A GIPPSLAND MP says it’s three years down the track and the state government’s “sham announcement” to expand timber plantations in Gippsland still has not delivered a single extra tree in the ground, but the government says he’s wrong.
Gippsland South MLA Danny O’Brien said the state government was “all sizzle and no sausage”, with numerous announcements now piling up and “absolutely no follow-through”.
“The people of Gippsland and the [Latrobe] Valley want secure jobs in the forestry sector, and they are angered by Labor’s decision to phase out the native hardwood industry,” he said.
“However back in May 2017, the government pledged $110 million in the state budget to expand plantations in the Latrobe Valley to notionally help our timber sector transition.
“We are now more than three years down the track from that announcement – and not a single extra tree has been planted.
“This makes a lie of both that announcement and the Andrews government’s supposed plan to transition the native hardwood sector into plantations by 2030.”
The claims are disputed by Agriculture Minister Jaclyn Symes, who said Mr O’Brien had “got his facts wrong – again”.
“We planted 250,000 seedlings last winter and have the same number going in the ground this winter,” she said.
“Five out of six trees harvested in Victoria already are taken from plantations.
“Mr O’Brien knows well that Victoria has a mature plantation industry, and this will continue to grow as we transition our forestry industries to a more sustainable footing.”
But Mr O’Brien said any trees planted would take decades before they were ready for harvesting.
“Not a single tree planted today will be ready to harvest in 2030,” he said.
“Latrobe Valley and Gippsland timber workers want certainty, but instead they get spin from the government.”
Mr O’Brien said the government last year claimed to be expanding the plantation estate as it planted blue gums, a pulpwood species, on land that had already been in plantation for years.
Eastern Victoria MLC Melina Bath said Labor was letting down timber workers and communities around Gippsland.
“We know that Australian Paper will need additional fibre supplies in coming years, not to mention the need for more hardwood plantations if Labor gets its way and shuts down harvesting in state forests,” she said.
“We have had enough of spin and if the government was at all interested in jobs in the Valley and across the region it would have done something, not just put a line in the budget papers and a headline on a press release.”
Mr O’Brien said the government’s announcement of a Gippsland Centre for Forest Product Innovation was a hollow offer.
“Our timber industry, both in the plantation and native sectors is already highly innovative and adaptive, but any future investments will amount to nothing if there is no timber supply coming through.
“I have spoken with timber industry players who have land available and opportunities to develop plantations and they’ve offered these to the government and had no response.
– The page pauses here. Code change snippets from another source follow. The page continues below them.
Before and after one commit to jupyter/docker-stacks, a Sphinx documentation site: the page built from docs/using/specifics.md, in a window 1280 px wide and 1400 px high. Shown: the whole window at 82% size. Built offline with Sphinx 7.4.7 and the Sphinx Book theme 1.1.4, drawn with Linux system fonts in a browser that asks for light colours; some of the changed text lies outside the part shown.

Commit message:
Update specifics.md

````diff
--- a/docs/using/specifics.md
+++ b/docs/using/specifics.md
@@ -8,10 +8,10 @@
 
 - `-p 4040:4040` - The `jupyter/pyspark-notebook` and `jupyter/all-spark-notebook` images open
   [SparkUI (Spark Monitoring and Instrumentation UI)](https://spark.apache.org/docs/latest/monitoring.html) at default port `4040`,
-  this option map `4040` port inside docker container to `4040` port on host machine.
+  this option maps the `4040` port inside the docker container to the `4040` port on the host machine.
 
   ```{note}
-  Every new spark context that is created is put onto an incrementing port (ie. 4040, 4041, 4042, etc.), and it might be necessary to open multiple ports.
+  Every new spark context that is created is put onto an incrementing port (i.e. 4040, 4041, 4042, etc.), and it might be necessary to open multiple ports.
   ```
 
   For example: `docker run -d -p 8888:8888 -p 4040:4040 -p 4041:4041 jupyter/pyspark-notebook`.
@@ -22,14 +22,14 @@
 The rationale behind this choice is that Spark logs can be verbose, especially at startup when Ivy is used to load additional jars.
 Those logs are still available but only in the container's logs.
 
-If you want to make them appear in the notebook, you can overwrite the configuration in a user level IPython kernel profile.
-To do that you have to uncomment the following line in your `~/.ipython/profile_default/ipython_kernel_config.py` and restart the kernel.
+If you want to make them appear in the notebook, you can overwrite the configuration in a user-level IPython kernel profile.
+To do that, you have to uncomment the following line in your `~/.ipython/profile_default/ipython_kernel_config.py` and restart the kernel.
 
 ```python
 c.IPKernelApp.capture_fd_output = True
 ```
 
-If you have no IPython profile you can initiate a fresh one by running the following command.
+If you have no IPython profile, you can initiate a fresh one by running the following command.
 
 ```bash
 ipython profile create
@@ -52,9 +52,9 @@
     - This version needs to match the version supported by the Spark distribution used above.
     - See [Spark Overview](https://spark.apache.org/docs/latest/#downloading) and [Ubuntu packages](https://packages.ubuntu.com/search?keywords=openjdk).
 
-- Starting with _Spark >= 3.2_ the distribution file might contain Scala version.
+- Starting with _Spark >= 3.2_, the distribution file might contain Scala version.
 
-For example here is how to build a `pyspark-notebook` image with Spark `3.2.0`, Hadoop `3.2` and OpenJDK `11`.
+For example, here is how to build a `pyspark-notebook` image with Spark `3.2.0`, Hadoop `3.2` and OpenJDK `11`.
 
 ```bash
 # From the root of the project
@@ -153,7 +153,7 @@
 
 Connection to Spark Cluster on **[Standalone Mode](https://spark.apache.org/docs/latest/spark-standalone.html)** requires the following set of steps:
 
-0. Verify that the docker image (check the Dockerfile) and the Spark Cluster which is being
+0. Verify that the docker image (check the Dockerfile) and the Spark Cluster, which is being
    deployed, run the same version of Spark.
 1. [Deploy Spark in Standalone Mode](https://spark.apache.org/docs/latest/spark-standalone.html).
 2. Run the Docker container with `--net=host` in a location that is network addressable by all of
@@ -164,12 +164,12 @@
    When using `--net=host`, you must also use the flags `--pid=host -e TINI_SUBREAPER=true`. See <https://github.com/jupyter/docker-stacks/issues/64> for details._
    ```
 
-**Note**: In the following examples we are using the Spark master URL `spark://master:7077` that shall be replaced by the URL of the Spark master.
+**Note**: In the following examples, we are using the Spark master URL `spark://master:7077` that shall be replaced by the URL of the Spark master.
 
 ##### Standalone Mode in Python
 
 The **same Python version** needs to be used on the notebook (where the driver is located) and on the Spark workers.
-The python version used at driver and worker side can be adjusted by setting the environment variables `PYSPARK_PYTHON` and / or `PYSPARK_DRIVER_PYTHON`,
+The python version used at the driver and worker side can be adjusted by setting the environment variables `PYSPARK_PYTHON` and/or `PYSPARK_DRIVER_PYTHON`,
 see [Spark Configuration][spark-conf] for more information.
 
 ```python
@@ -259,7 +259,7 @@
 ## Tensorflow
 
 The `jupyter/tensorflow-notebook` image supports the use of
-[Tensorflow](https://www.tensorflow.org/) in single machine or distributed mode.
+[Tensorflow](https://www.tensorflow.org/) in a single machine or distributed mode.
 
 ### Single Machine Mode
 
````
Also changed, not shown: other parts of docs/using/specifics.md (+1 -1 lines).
“There is no excuse for this level of inaction from the government.
“It’s had three years now and it’s continued to show it doesn’t have a plan for the timber industry other than to sacrifice it for green votes in Melbourne.”